Riding in the taxi from our home village to a teammate’s house for our time of prayer and sometimes all I can do is stare out the window at the incredible, and raw, beauty that surrounds me. Most of the ride is along the ocean, and I can’t help but watch as the waves continuously write their fleeting verses in the sand, only to wash away their previous secrets. I see dried banana leaf shacks where people will sit in the shade as they make the long walk from our village to the next, . Kids selling piles of fresh picked mangoes for what we consider pocket change (less than $1) Women sitting on short stools on the ground, grilling chicken wings and deep frying green bananas. Men, women, and children carrying fruit laden woven baskets or bunches of wood on their heads, or multiple jugs filled with water, as they walk.
On most taxi rides, I don’t talk much with other passengers, mostly because I enjoy the peace of the wind in my face, the smell of the ocean, and the scenery.

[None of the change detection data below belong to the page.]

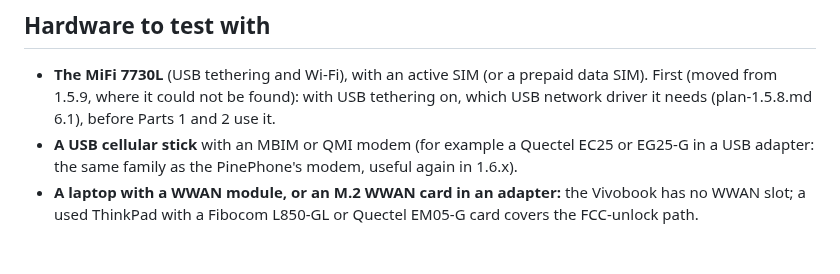
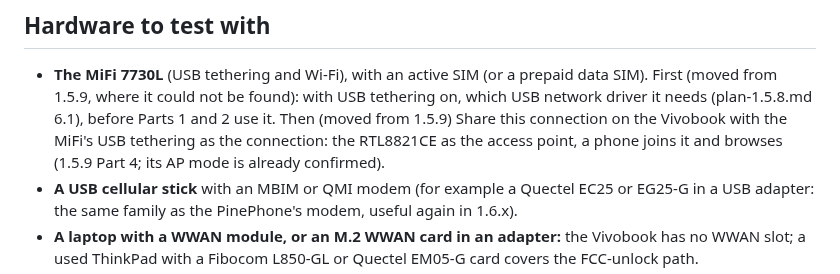
Before and after one commit to merciless146/RudolfOS, a Markdown page: docs/plan-1.6.0.md, the part around the change. Drawn GitHub-style; blank space fills up the shorter version.

```diff
--- a/docs/plan-1.6.0.md
+++ b/docs/plan-1.6.0.md
@@ -113,6 +113,8 @@ PDF Viewer since 1.5.9) lists them as "USB: name".
 - **The MiFi 7730L** (USB tethering and Wi-Fi), with an active SIM (or a prepaid data SIM).
   First (moved from 1.5.9, where it could not be found): with USB tethering on, which USB network driver it needs
   (plan-1.5.8.md 6.1), before Parts 1 and 2 use it.
+  Then (moved from 1.5.9) Share this connection on the Vivobook with the MiFi's USB tethering as the connection: the
+  RTL8821CE as the access point, a phone joins it and browses (1.5.9 Part 4; its AP mode is already confirmed).
 - **A USB cellular stick** with an MBIM or QMI modem (for example a Quectel EC25 or EG25-G in a USB adapter: the same
   family as the PinePhone's modem, useful again in 1.6.x).
 - **A laptop with a WWAN module, or an M.2 WWAN card in an adapter:** the Vivobook has no WWAN slot; a used ThinkPad
```
Also changed, not shown: docs/plan-1.5.9.md (+8 -5 lines).
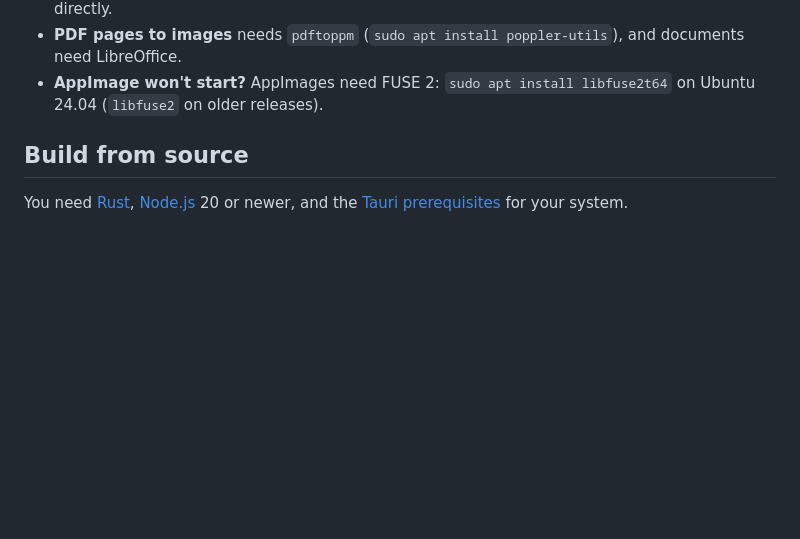
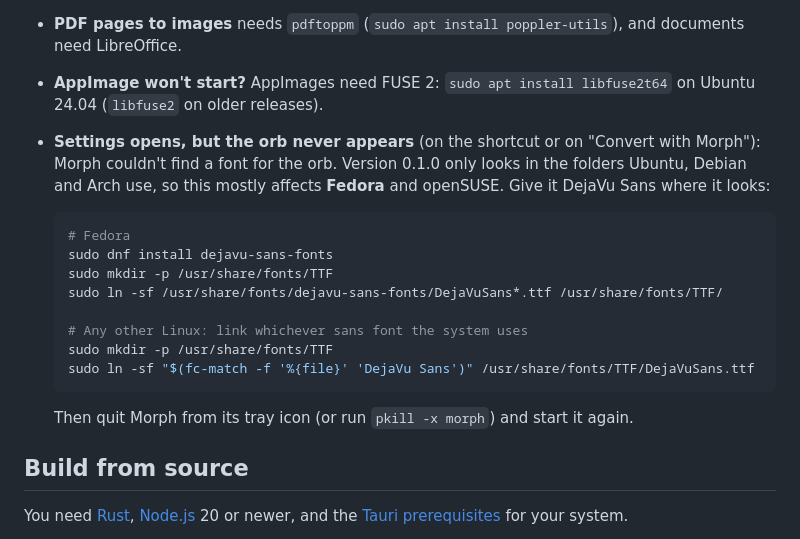
Before and after one commit to itsofficially-sreyash/Morph, a Markdown page: README.md, the part around one of its changes. Drawn GitHub-style; folded sections open; blank space fills up the shorter version.

````diff
--- a/README.md
+++ b/README.md
@@ -86,6 +131,22 @@ including the GNOME shortcut, run `morph --remove-integration` before uninstalli
   LibreOffice.
 - **AppImage won't start?** AppImages need FUSE 2: `sudo apt install libfuse2t64` on Ubuntu 24.04
   (`libfuse2` on older releases).
+- **Settings opens, but the orb never appears** (on the shortcut or on "Convert with Morph"):
+  Morph couldn't find a font for the orb. Version 0.1.0 only looks in the folders Ubuntu, Debian
+  and Arch use, so this mostly affects **Fedora** and openSUSE. Give it DejaVu Sans where it looks:
+
+  ```bash
+  # Fedora
+  sudo dnf install dejavu-sans-fonts
+  sudo mkdir -p /usr/share/fonts/TTF
+  sudo ln -sf /usr/share/fonts/dejavu-sans-fonts/DejaVuSans*.ttf /usr/share/fonts/TTF/
+
+  # Any other Linux: link whichever sans font the system uses
+  sudo mkdir -p /usr/share/fonts/TTF
+  sudo ln -sf "$(fc-match -f '%{file}' 'DejaVu Sans')" /usr/share/fonts/TTF/DejaVuSans.ttf
+  ```
+
+  Then quit Morph from its tray icon (or run `pkill -x morph`) and start it again.
 
 </details>
 
````
Also changed, not shown: other parts of README.md (+45 -0 lines).
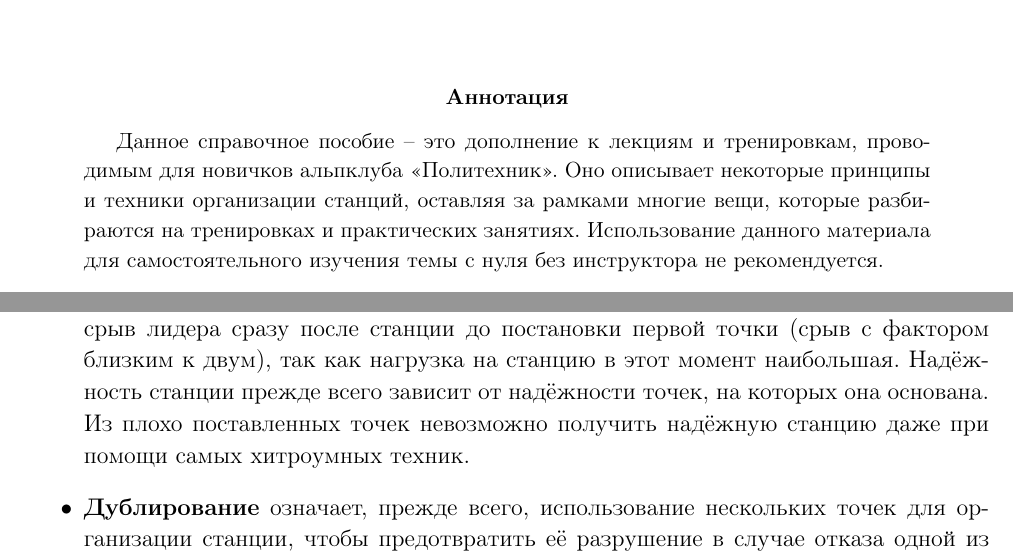
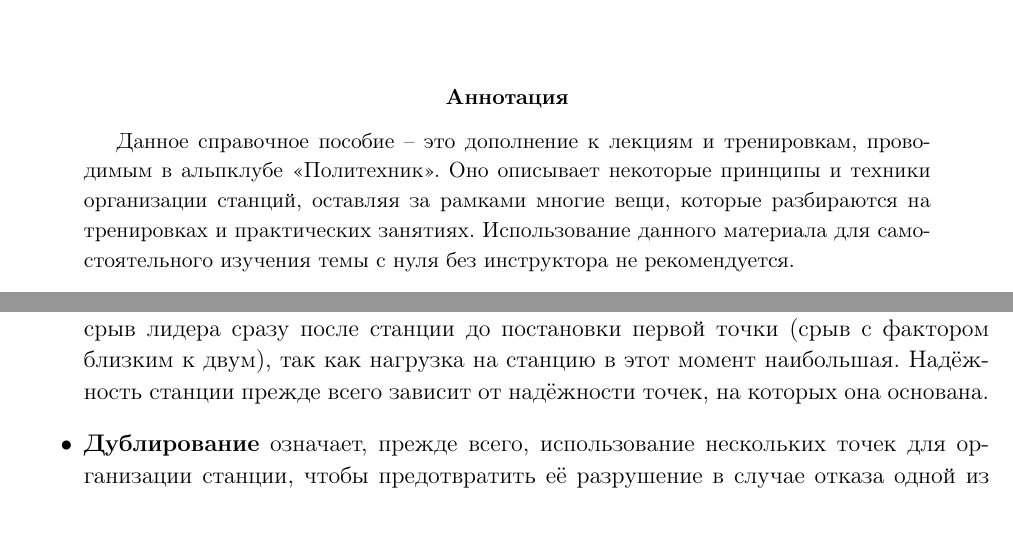
Before and after one commit to juliabeliaeva/anchors, a LaTeX paper (anchors.tex): two parts of page 1 of 11, joined at a grey line, cut so that both start at the same text. Compiled offline with pdfLaTeX; a LaTeX package or settings file that is missing is left out.

Commit message:
remove mentioning newbies in the article

```diff
--- a/anchors.tex
+++ b/anchors.tex
@@ -13,7 +13,7 @@
 \maketitle
 
 \begin{abstract}
-	Данное справочное пособие -- это дополнение к лекциям и тренировкам, проводимым для новичков альпклуба <<Политехник>>. Оно описывает некоторые принципы и техники организации станций,
+	Данное справочное пособие -- это дополнение к лекциям и тренировкам, проводимым в альпклубе <<Политехник>>. Оно описывает некоторые принципы и техники организации станций,
 	оставляя за рамками многие вещи, которые разбираются на тренировках и практических занятиях. Использование данного материала для самостоятельного изучения темы с нуля без инструктора не
 	рекомендуется.
 \end{abstract}
@@ -31,7 +31,6 @@
         \item \textbf{Надёжность.} Станция должна выдерживать всевозможные нагрузки, которые могут на неё прийтись: статические нагрузки, создаваемые висящими на станции людьми
                 и снаряжением, и динамические нагрузки, вызванные срывами. Наиболее опасен срыв лидера сразу после станции до постановки первой точки (срыв с фактором близким к двум),
                 так как нагрузка на станцию в этот момент наибольшая. Надёжность станции прежде всего зависит от надёжности точек, на которых она основана.
-                Из плохо поставленных точек невозможно получить надёжную станцию даже при помощи самых хитроумных техник.
         \item \textbf{Дублирование} означает, прежде всего, использование нескольких точек для организации станции, чтобы предотвратить её разрушение в случае отказа одной из точек.
                 Кроме того, часто дублируют петли, в особенности, если есть опасность их попадания на острую скальную кромку. Также понятие дублирования включает в себя использование
                 для станции нескольких разных элементов рельефа, например, вместо того чтобы располагать все точки в одной и той же щели.
```
Also changed, not shown: anchors.tex (2 more changed lines).
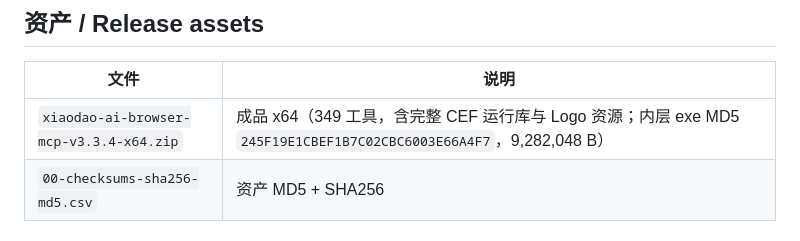
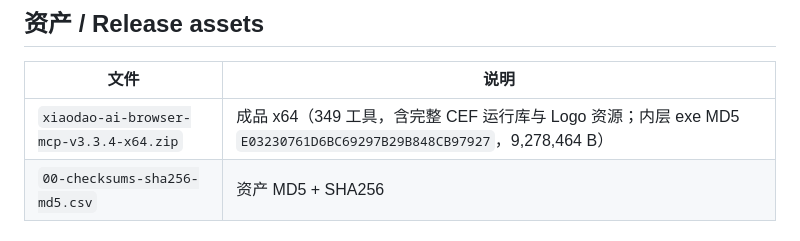
Before and after one commit to AI-XiaoDao/xiaodao-ai-browser-mcp, a Markdown page: README.md, the part around the change. GitHub-like rendering.

Commit message:
docs: refresh v3.3.4 final exe hash

```diff
--- a/README.md
+++ b/README.md
@@ -39,7 +39,7 @@ A local browser-automation MCP server for Windows (Chromium/CEF, stdio-only, 349
 ## 资产 / Release assets
 | 文件 | 说明 |
 |---|---|
-| `xiaodao-ai-browser-mcp-v3.3.4-x64.zip` | 成品 x64（349 工具，含完整 CEF 运行库与 Logo 资源；内层 exe MD5 `245F19E1CBEF1B7C02CBC6003E66A4F7`，9,282,048 B） |
+| `xiaodao-ai-browser-mcp-v3.3.4-x64.zip` | 成品 x64（349 工具，含完整 CEF 运行库与 Logo 资源；内层 exe MD5 `E03230761D6BC69297B29B848CB97927`，9,278,464 B） |
 | `00-checksums-sha256-md5.csv` | 资产 MD5 + SHA256 |
 
 ## 验收（机对机） / Verification
```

Yesterday, was different. I got into a taxi, and was the only woman. And all the men started talking at once…one talking to me, and the other 2 talking to each other about how I don’t understand what they are saying. It was funny and frustrating at the same time…they took turns trying to talk to me in French, after I clearly told them that I don’t know French. They laughed at my stumbling phrases in the local language, all the while commenting to each other how the white girl couldn’t speak the local language (which is something that I am already super self-conscious about and struggling with). I couldn’t wait to get out of that taxi.
After prayer, I caught another taxi home, and to my frustration, it was another taxi filled with only men… 🙁 I didn’t want a repeat of the previous ride, so I got in as usual, and immediately turned my face to the window only to find it broken and not able to roll down…uggh. The passengers in this taxi were different though. They started talking to me in French, and when I said I didn’t know French, they tried some stuttered English mixed with the local language. They asked polite questions and made encouraging comments about my ability to speak the local language. It turned out to be one of my favorite taxi rides, even though I didn’t have the nice cool breeze.
All that to say, I love this island, and the people here. I may not have deep friendships, or know the language well, or even know my way through the maze of neighborhoods, but as we count down the months until we get to see our family again…I already know, I’m really going to miss this place.